The differences between each living generation are based on diverse experiences that accordingly shape different approaches and can create barriers of communication or even provoke the inability to listen to each other. But this doesn’t necessarily need to be the case.
The latest studies show that the generation gap might not be relevant when it comes to the question why older people seem to be so mean. The aging process shrinks certain parts of our brain and that affects people’s embarrassment level. This causes people to become less worried about what they are saying. It might mean that older people express their opinion that would normally keep only for themselves. Moreover, it is possible that people have always been this way, and aging simply reveals ones’ true character.
Everyone probably knows that awkward feeling when grandparents share some unpleasant comments. Younger generations would usually assume that grandparents don’t know things about modern life and their old-fashioned viewpoint isn’t valid anymore.
Studies have proved that the age-related change weakens people’s ability to distinguish what is appropriate to say and what isn’t. Which make them look fierce or insensitive. However, it can also be a personal trait that was carefully concealed.
Roots of racism
Some researchers believe that racism is built on a biological or evolutionary basis. It has a quite primitive explanation: homo sapiens tend to compete for resources. However, this prediction is missing a deeper investigation.
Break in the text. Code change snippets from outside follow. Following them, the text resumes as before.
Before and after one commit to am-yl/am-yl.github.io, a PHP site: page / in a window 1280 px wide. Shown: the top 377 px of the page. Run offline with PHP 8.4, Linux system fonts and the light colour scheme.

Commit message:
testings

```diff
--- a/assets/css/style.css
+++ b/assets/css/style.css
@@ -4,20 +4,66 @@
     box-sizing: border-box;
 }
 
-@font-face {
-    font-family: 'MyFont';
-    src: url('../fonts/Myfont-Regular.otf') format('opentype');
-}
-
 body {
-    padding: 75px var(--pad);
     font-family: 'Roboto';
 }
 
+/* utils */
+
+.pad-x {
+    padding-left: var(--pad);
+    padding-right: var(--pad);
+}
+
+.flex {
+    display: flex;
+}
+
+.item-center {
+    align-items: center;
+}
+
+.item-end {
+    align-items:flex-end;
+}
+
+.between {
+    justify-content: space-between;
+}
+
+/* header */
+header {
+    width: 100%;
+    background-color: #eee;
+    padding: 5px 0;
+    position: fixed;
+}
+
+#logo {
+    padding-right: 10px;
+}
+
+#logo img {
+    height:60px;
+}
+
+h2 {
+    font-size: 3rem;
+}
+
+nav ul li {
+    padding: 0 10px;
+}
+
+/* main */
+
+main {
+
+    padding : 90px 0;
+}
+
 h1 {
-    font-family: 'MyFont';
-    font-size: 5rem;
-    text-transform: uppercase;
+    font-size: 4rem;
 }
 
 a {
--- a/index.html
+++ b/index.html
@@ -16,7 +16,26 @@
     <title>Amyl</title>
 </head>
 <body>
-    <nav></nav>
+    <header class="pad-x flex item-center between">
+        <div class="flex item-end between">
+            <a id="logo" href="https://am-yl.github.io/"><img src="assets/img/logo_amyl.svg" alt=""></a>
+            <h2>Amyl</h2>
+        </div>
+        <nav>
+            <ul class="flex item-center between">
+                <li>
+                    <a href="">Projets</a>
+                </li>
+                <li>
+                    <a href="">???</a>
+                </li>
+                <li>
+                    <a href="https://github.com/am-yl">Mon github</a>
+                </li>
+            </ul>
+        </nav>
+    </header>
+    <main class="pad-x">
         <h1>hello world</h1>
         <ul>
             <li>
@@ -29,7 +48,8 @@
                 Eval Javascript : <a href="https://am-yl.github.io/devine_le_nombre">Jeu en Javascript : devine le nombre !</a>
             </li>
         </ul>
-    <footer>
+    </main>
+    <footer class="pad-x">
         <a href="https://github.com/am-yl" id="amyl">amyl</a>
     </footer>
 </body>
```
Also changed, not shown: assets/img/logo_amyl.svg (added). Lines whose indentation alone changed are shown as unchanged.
Instead, a psychological reason seems more suitable version in this case; it is related with having more fears like insecurity, feeling a threat of other groups, and looking for a sense of belonging. Additionally, it’s likely that their insecurity causes terror management theory: “people become more naturalistic, materialistic, and conventional when they aware about their mortality.” (Steve Taylor, the Leeds Beckett University) The fear of death strengthens the need for protection and for this reason older people try to stick to their identity (culture, traditions and known social norms) in order to create a sense of belonging.
Unfortunately, in many cases a sense of belonging associates with the solidarity of hating others.
In a way, this is connected with self-awareness. When people don’t like something about themselves (low self-esteem or intensive dislike of oneself), they prefer to complain about the same trait but projecting it on others instead of themselves. Thus, when people look or come from different environments, do not have typical habits and dissimilar backgrounds, it feels easier to use them as a scapegoat. It happens only because older people feel the threat for their identity and for their comfortable environment.
Obviously, globalization and multiculturalism don’t make things easier for previous generations. Being older makes it harder to adapt with the standard speed. Nevertheless, the need of identity can’t be disregard since it strongly affects people’s behaviour and choices.
As people age, their ability to adapt to changes decreases. With age, a human’s mental structure becomes less flexible, so accordingly it can’t accimilate in the same way.
As scientists explain, the reason for the atrophy of brains is that “the frontal lobes lose their sharpness”. This is responsible for our ability to judge, use rationality, apply filters and prevent inadequate thoughts. In short, it leads to having less control over what comes out of the mouth. In fact, age reveals people’s subconscious thoughts that were inhibited earlier over their lifetime.
To conclude, there is no correct claim that aging makes individuals judgemental and resentful. Sure, aging can stimulate fears or influence cognitive decline which leads to a release of bitterness and inappropriate thoughts.